“Everything is available for download to your phone, and we also have a virtual concierge service that guests can use with text and email,” he said. “A lot of these elements were available before, but it was hard to get buy-in from guests. Now, these processes are becoming commonplace, and it is really streamlining communication with guests.”
As pandemic protocols are lifted, hotel operators will likely adjust again, several Hawaii hospitality analysts said, balancing the technology’s benefits with delivering the best guest experience.
“A lot of guests probably view check-in as a hassle, so contactless check-in that speeds up the process and saves money on staffing could be a win-win,” said Frank Haas, a hospitality consultant and former Hawaii Tourism Authority vice president of marketing. “With QR codes at restaurants, on the other hand, maybe you gain flexibility to change the menu more frequently, but you may miss the opportunity to upsell or have the server explain the menu and answer questions. So I think in some areas they’ll be wary of unintended consequences.”
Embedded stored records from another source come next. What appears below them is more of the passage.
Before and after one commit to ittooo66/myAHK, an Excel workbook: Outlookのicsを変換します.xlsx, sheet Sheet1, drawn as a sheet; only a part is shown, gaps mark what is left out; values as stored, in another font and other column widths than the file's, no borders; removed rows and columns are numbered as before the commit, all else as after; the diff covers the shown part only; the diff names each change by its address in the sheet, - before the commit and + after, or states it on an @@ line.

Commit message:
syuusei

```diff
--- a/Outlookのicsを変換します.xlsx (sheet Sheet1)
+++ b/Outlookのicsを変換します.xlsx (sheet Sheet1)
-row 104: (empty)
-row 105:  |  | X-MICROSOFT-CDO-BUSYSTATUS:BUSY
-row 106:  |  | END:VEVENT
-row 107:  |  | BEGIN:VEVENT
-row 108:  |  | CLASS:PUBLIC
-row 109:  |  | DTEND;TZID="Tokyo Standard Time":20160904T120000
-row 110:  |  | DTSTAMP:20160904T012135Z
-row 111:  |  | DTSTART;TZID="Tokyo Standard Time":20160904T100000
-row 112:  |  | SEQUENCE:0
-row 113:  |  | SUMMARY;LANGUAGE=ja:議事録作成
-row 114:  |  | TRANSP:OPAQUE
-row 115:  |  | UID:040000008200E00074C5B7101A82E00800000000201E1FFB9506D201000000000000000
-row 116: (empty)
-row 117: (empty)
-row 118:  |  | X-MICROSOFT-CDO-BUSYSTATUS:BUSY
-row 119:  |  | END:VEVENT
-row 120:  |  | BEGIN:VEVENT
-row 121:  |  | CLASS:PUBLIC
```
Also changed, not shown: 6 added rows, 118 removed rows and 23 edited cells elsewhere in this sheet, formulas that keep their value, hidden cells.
As Covid-19 precautions forced people into “bubbles” of family or close friends, tour providers and hotel programming directors adapted, crafting exclusive, bespoke experiences. Now that travelers have seen the perks of a private guide and more personal attention, it will be hard to go back to larger, one-size-fits-all operations.
“Since the rollout of vaccines, my requests for multigenerational family trips with private home, private tours, private everything have just gone off the charts,” said Debbie Misajon, a Hawaii travel advisor and owner of the Coconut Traveler. “I don’t think that will go away for a while.”
When Turtle Bay Resort reopens on July 1, there will be a suite of new experiences, including a private outdoor movie screening with a digital projector, a private cultural tour of Oahu’s North Shore and a “surf with a pro” outing where guests can learn various skills and techniques from a seasoned expert.
“Coming out of the pandemic, we see guests wanting fresh air and wanting to get out and do a variety of things,” said Turtle Bay managing director Tom Donovan. “We’ve put a lot of focus into enhancing our programs and offering unique, memorable experiences.”
Kaanapali Beach Hotel recently launched a voyaging academy offering guests a deep dive into the Hawaiian traditions of ocean sailing and wayfinding. A recent renovation at the Four Seasons Resort Hualalai included the construction of a dedicated center for five staff marine biologists. The center will offer guest programming, including a junior marine biologist experience and the opportunity to hire a marine biologist for a day who will accompany guests on hikes, snorkeling and other excursions.
Analysts say it’s still unclear if demand for such experiences will persist even when all of the emergency orders and social distancing have faded away.
“The jury is still out on touring,” Haas said. “The early indication is that people are more likely to try to be in a self-defined bubble and are still looking for smaller groups and more personalized experiences.”
Misajon, for one, believes the trend toward more tailored experiences unique to the Islands is not going away.
“It’s really interesting how many families I’m seeing that are coming and doing everything as a bespoke experience,” Misajon said. “My clients are very interested in more curated programs. They want to meet a native Hawaiian and learn about the ahupuaa [land division] system or the fish ponds. There’s been a great revival of interest in Hawaii, especially with international destinations still restricted. People are coming, and it’s great for travel agents.”